"Unquestionably," said Patti. "All the heavyweights should be on alert because Mike Tyson's on the move. Last year, if Mike's knee didn't blow out, right now you [would be] looking at Mike having a major fight with a title holder. No doubt about it. When he turns to me or Jeff after sparring, he goes, 'I feel it. I really feel it this time.' He said he's really excited for the next four or five fights, and moving on to where he needs to go."

Tyson turns 39 in June, and you would expect that unless an unprecedented deal presents itself, he won't be fighting for a world title until he hits 40. Forty-year-olds don't rise to the top of their sports too often, especially in a young man's game like boxing. Just ask Evander Holyfield, who at 42 has lost three straight bouts, each recent performance more dismal than the last. Ask Lennox Lewis, who at 39 is comfortably enjoying retirement, smart enough to leave the game on top.

But Holyfield and Lewis, both with substantial bank accounts and outside business interests, don't need boxing.

Tyson does.

And as much as Tyson has been vilified in the press over the years, and with as many blows as he has taken, in and out of the ring – some justified, some not – he still walks up those four steps to fight.

It's all he has left.

In the ring, he can still intimidate, still enthrall and still be relevant – all at the same time. Retirement could never provide such thrills – or such paydays.

"Who enters the ring and has Mike's aura?" asked Patti. "Nobody. That's a once in a lifetime experience and I think that's carrying over, and people are still fascinated by him."
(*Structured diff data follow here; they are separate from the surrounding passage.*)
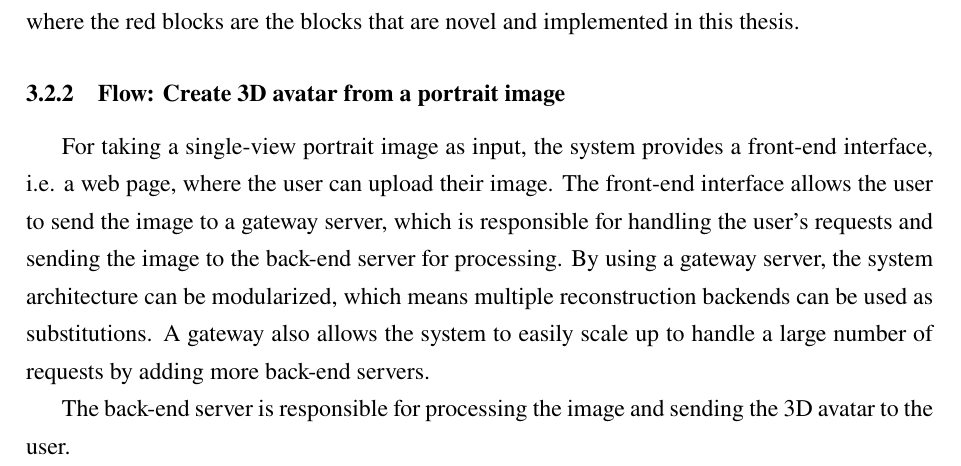
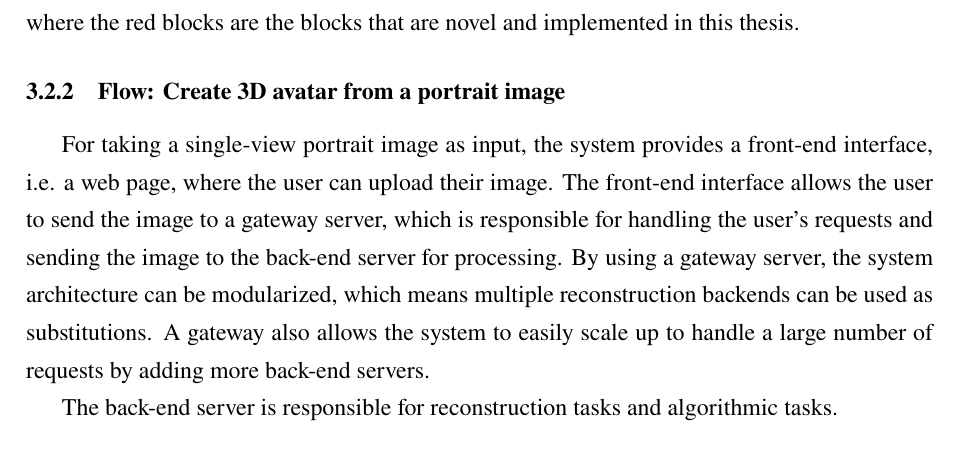
Before and after one commit to dqhieuu/uet-thesis, a LaTeX document (main.tex, which reads body-eng/03-method/method.tex): part of page 19 of 26, cut so that both start at the same text. The pictures show the PDF file main.pdf that the author committed with the source.

Commit message:
Oct 23, 2023, 4:31 AM

```diff
--- a/body-eng/03-method/method.tex
+++ b/body-eng/03-method/method.tex
@@ -103,7 +103,7 @@ The details of each reconstruction block will be explained in detail in the sect
 \subsubsection{Flow: Create 3D avatar from a portrait image}
 For taking a single-view portrait image as input, the system provides a front-end interface, i.e. a web page, where the user can upload their image. The front-end interface allows the user to send the image to a gateway server, which is responsible for handling the user's requests and sending the image to the back-end server for processing. By using a gateway server, the system architecture can be modularized, which means multiple reconstruction backends can be used as substitutions. A gateway also allows the system to easily scale up to handle a large number of requests by adding more back-end servers.
 
-The back-end server is responsible for processing the image and sending the 3D avatar to the user.
+The back-end server is responsible for reconstruction tasks and algorithmic tasks.
 
 The implemented flow for creating a 3D avatar from a single-view portrait image is shown in the figure below.
 
```
Also changed, not shown: main.pdf.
As long as we're fascinated, we'll still buy the tickets and the pay-per-views. That's what Tyson has to be hoping for to get him out of his financial doldrums. It wasn't always what he wanted. His goals were simpler back when he first put on the gloves, when his shadowboxing in the room above would wake up Tom Patti at night. Recently, after a mob of fans swarmed him at the Phoenix gym where he's set up camp, Tyson spoke to his long-time friend about it.

"Back when I was a kid I wanted to be a fighter," Tyson told Patti, "and I thought boxing people might appreciate me and maybe I could win a championship, but I never thought it would be this big. It still trips me out."

Kid Dynamite's a man now. In boxing years, he's a senior citizen. But in a career (and life) that has had more twists and turns than a high-budget blockbuster, would it be too much to ask for a Hollywood ending?

Act III begins on June 11.